So let’s talk about your “design” process. Each perfume has its own genesis. Each perfume has a design problem that I’m trying to solve.
There’s been a odd genesis to the most recent scents. Oud Luban (divine) was based on the Clarimonde project, inspired/instigated by the Indieperfumes blog. Then there’s one I made with Liza called Shiso. She brought me this powder perfume that geishas wore in their kimonos. It was based on her knowledge of the great essences that they used in geisha perfume. She picked the essences, then I added a more modern sensibility to it, and thus Shiso was born.
This is so unfair, but do you have a favorite? Always the last one. I tend to work in an intense fashion trying to make something that’s beautiful. I’m in it. Then it passes.
One of the ways your sensualist nature comes out is in the packaging. You obviously spend a great deal of time in choosing it. It’s a piece of the experience, and its in the card, tissue paper, the things I send out…I feel that all of it should come together and bring someone pleasure.
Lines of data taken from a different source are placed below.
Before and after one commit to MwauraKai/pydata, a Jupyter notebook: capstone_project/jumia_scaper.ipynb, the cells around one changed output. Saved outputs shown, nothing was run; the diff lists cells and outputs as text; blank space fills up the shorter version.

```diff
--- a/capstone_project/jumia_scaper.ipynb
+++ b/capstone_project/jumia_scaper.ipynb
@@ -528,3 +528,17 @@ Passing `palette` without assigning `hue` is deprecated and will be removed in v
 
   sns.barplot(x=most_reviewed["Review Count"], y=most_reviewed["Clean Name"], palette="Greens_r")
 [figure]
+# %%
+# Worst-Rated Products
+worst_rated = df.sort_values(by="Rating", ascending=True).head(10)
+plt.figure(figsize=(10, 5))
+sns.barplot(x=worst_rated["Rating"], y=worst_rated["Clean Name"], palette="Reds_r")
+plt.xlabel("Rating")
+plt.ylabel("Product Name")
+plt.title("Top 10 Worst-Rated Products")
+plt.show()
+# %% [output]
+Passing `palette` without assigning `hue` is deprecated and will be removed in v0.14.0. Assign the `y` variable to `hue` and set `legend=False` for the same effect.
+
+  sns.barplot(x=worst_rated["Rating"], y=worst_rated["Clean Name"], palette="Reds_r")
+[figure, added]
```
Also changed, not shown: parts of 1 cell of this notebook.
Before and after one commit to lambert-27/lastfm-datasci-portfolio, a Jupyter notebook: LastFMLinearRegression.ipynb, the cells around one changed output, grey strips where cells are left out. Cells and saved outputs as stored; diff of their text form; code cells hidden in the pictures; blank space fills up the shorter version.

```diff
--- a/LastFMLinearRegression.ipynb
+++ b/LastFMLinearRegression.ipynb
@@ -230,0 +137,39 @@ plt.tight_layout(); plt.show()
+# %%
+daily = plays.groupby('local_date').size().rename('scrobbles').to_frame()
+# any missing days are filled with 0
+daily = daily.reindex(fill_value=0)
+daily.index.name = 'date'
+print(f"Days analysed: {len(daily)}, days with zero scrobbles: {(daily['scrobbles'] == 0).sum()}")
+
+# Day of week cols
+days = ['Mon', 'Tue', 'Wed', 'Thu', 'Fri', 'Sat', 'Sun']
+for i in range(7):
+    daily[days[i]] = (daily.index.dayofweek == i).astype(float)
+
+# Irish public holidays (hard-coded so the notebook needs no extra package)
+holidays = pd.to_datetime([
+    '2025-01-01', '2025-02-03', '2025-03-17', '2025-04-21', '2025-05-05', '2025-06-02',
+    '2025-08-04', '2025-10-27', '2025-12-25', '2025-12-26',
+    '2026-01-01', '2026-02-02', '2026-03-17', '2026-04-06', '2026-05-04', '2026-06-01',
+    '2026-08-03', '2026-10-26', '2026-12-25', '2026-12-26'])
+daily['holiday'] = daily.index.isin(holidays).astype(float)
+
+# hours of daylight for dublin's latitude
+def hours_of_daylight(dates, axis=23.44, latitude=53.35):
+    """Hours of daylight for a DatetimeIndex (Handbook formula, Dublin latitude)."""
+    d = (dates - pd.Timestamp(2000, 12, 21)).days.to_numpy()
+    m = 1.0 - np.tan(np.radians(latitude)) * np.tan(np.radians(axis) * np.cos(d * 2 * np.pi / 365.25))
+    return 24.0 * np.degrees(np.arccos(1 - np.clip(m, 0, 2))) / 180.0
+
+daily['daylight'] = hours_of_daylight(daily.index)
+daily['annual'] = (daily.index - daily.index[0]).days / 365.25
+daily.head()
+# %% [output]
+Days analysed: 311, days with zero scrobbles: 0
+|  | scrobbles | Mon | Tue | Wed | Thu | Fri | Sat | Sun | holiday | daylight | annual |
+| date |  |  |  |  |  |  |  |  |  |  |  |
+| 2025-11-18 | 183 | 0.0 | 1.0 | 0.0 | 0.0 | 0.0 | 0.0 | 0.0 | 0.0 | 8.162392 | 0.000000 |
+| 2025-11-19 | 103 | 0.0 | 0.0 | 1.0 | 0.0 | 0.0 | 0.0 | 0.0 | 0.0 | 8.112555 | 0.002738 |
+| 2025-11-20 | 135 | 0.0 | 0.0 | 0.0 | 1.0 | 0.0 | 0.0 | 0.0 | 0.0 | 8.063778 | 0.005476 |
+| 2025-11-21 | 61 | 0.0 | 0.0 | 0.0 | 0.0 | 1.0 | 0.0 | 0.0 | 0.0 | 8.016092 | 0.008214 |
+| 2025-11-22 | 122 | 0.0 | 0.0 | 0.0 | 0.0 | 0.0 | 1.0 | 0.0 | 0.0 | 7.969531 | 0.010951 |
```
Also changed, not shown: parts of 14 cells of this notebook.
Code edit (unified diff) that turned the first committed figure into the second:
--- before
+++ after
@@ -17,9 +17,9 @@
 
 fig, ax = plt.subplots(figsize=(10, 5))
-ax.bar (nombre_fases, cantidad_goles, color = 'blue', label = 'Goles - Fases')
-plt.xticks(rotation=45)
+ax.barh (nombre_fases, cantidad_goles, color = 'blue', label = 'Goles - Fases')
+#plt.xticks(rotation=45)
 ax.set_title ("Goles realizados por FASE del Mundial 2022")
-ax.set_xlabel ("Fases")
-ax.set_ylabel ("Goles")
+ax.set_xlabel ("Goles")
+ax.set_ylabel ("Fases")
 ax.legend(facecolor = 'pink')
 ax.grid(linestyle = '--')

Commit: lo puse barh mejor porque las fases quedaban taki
I have a commitment to great materials, the work of the hand, the packaging.
Do you think that perfume is a luxury? I love luxury and I love beauty but I think they’re tired words. When I talk about luxury and beauty, I mean it in a personal way. There’s a great deal of what is considered luxury that really isn’t, not any more.
What’s the future of perfume? Is it more and more mass, or is there a shift taking place? Oh I think there’s increasingly an artistic sensibility that’s coming to the fore. I think there are people interested in the artisanal aspects, and not sending it off to a lab to be made.
Who would play you in the movie of your life? Angelica Houston. Why? She’s got that quirky thing. I’m definitely a quirky person. I didn’t think I am, but I realize…I am so different.
And what kind of film? It would be very uplifting. I did work that I loved (I loved being a therapist), loved writing books, love where I live. (She’s lived behind Chez Panisse for 30 years: you can see Alice Waters‘ restaurant at the end of Mandy’s garden.) I got (re)married in my sixties and I’m having so much fun. I feel so very fortunate.
What things define you? (Mandy gets very still; her voice deepens.)
100 year old ambergris
The print given to me by Leonard Cohen–the last verse from Hallelujah
My engagement ring that my husband gave me